By the way, Castelo will be starting his new job as councilor of the Second District of Quezon City in July 2019. But his strong advocacy in promoting motorcycle taxis does not end here.
The Angkas pilot run, designed as a feedback mechanism for the company’s service performance in delivering safety, convenience, and efficiency to its passengers, will be the basis of Congress and other government agencies in acting on a proposed bill that seeks to legalize motorcycle taxis in the country.
At the training facility, Castelo experienced the step-by-step passenger safety briefing conducted by the Angkas rider. Posing as an ordinary passenger, he was offered a head cap and a face mask, both of which are given for free to every Angkas patron. The rider then showed him a leaflet with safety reminders.

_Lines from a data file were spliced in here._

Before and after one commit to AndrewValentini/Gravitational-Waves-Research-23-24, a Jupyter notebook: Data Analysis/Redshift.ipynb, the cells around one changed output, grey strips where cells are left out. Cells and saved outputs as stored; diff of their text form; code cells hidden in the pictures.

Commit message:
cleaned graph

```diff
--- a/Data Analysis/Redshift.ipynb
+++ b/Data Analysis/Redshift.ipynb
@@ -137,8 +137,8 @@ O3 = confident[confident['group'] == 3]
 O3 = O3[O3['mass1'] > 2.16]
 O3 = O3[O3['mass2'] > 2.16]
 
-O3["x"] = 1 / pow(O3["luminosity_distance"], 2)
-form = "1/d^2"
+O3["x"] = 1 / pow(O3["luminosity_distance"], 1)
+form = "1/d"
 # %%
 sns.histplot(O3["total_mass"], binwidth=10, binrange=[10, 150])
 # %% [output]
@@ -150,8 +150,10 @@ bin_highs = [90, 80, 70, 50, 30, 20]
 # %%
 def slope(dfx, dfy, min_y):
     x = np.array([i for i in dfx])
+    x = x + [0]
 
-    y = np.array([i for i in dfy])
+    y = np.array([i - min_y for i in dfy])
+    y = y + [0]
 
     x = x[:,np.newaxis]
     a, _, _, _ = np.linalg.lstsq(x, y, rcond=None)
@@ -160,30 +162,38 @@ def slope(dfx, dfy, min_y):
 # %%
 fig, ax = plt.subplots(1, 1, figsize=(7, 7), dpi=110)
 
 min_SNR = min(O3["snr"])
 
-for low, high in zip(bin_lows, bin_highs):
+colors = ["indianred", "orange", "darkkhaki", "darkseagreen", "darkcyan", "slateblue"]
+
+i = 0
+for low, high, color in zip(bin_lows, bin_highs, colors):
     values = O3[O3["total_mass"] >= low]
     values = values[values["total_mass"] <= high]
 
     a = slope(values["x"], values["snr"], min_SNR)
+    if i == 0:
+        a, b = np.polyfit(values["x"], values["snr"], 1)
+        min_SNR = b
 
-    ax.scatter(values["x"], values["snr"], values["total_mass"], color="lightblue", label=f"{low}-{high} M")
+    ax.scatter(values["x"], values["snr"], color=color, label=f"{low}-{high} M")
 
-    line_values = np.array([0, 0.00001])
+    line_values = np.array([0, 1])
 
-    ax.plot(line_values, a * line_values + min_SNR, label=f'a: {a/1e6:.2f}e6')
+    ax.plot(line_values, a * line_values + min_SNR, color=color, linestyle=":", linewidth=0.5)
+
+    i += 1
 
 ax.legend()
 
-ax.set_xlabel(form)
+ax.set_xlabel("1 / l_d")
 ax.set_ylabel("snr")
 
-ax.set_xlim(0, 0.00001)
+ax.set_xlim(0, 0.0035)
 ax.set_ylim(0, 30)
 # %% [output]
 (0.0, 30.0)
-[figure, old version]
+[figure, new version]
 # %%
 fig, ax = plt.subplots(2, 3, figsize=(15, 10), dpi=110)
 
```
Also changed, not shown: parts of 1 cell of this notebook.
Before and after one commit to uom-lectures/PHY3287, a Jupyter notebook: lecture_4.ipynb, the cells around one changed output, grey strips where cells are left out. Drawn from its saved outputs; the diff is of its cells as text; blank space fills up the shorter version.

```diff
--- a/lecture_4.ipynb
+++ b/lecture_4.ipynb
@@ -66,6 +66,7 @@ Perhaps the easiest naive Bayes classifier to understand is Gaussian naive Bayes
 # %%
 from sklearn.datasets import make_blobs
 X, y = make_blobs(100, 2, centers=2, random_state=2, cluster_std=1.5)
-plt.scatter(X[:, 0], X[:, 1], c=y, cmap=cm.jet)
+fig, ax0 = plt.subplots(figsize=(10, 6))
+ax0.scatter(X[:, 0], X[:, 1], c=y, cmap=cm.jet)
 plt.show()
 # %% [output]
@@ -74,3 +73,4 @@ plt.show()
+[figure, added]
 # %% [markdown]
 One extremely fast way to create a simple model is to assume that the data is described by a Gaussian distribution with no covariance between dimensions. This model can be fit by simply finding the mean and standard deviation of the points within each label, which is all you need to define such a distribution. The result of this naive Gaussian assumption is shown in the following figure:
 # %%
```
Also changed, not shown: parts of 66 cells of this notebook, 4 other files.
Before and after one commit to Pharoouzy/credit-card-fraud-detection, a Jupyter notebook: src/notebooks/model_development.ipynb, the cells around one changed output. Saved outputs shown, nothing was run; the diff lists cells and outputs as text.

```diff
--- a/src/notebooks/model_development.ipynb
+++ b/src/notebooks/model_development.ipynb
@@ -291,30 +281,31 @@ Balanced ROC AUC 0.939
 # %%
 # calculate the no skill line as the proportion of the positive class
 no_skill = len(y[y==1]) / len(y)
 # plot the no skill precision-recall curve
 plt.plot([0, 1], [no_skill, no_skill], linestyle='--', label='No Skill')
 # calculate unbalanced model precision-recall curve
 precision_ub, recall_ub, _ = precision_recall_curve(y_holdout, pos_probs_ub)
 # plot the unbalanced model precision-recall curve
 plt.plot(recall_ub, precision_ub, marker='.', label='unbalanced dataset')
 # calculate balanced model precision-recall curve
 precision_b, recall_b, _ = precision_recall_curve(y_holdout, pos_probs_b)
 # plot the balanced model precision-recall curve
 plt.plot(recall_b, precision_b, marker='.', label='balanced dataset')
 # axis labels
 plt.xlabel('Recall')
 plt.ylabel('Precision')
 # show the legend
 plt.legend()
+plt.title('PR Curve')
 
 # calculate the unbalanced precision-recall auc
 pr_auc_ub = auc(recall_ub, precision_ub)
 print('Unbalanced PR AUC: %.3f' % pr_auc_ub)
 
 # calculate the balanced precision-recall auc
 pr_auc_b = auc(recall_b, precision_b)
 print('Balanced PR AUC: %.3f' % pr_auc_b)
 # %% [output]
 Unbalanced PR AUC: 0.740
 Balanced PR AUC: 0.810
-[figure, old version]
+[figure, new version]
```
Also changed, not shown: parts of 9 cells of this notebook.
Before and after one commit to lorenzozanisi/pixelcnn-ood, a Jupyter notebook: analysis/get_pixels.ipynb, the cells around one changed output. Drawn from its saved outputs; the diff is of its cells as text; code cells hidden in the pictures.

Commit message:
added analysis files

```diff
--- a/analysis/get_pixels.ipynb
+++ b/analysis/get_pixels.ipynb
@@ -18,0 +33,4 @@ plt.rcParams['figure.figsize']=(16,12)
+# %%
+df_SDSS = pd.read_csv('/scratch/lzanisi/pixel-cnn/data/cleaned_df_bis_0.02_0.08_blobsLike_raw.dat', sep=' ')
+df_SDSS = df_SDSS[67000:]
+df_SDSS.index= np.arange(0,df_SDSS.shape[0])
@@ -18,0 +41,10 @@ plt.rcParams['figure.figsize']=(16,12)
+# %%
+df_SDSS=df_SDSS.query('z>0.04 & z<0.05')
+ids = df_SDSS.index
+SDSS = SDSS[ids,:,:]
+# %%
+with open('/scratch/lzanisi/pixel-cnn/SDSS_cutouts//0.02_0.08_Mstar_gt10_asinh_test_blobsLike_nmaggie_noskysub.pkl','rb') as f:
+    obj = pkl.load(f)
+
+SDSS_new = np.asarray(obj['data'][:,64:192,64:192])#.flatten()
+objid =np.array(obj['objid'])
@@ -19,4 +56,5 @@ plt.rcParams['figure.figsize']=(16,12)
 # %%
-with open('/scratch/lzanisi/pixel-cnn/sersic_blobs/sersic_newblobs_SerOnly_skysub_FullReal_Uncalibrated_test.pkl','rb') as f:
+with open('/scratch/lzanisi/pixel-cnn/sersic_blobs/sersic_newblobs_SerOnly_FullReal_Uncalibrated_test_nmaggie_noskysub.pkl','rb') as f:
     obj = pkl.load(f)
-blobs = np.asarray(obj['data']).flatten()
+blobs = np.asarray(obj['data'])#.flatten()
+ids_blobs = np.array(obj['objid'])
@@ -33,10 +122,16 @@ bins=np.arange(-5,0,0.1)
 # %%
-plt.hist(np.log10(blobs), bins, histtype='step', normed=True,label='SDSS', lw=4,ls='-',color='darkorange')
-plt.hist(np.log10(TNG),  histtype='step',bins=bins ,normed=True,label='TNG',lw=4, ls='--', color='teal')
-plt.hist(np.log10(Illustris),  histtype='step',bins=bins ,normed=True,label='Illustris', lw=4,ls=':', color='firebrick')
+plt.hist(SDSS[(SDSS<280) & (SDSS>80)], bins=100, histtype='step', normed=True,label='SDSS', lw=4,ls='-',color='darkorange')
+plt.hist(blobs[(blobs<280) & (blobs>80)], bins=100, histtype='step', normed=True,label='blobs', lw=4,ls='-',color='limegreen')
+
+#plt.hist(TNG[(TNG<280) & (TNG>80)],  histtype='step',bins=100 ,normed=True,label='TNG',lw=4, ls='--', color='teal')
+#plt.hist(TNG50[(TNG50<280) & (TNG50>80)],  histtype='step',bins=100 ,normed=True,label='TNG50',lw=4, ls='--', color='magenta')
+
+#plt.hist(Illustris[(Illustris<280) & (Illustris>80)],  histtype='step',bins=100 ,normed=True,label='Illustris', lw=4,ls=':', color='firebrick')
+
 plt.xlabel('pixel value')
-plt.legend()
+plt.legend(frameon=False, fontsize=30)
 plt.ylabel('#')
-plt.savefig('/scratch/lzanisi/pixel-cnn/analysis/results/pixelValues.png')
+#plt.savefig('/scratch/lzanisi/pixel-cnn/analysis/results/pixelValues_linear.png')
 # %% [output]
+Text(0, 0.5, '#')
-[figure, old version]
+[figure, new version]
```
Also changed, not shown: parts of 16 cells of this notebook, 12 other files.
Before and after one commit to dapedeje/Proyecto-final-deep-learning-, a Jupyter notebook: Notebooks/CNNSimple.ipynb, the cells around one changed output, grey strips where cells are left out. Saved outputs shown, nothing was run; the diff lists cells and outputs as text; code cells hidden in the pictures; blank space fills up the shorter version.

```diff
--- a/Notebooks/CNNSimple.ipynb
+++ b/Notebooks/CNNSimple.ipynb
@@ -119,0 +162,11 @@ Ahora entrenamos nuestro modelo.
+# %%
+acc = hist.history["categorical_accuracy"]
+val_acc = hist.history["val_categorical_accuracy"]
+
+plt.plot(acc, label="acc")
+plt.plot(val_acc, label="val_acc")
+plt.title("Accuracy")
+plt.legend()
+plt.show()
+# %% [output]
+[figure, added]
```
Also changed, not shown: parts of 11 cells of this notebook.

What impressed Castelo most was the reflectorized vest with handle straps for the passengers to hold on to. It eliminates questions and arguments as to where the passenger should hold on to while the motorcycle taxi is moving. Elsewhere in Southeast Asia, motorcycle-taxi operators require riders to wear belts that have safety handles on the sides.
According to Angkas public affairs and regulatory head George Royeca, the reflectorized vest has a special transparent pocket on the chest area for the rider’s identification card. The official number of the rider is also printed legibly on the front and back portions of the vest.
And who pays for the vest? Royeca said it’s a 50-50 cost sharing between Angkas and the rider.
“One hundred percent pasado ang Angkas pagdating sa issue ng safety, hygiene, and convenience ng mga pasahero,” Castelo remarked. “Hindi nagkamali ang DOTr sa rekomendasyon nito na bigyan ang Angkas ng six-month pilot run project.” He added that despite being temporary in nature, the six-month pilot run is a tremendous relief to the hardships and sacrifices that the commuting public experience every day.
So, what can the Angkas riders further expect from Castelo now that he’s a city councilor of Quezon City?
“Gagawa tayo ng ordinansa sa Lungsod Quezon para ma-institutionalized itong napakagandang proyektong ito para ma-legalize ang Angkas at pakinabangan ng taumbayan,” he stressed.
He insists that the city ordinance will not be conflicting or contradictory to the proposed motorcycle taxi bill.
At least, in case Congress is still not convinced of Angkas’ track record after the pilot run, there would still be a ray of hope for the thousands of motorcycle-taxi riders who would probably have their own little kingdom where they can operate under the local laws and regulations of the Quezon City government.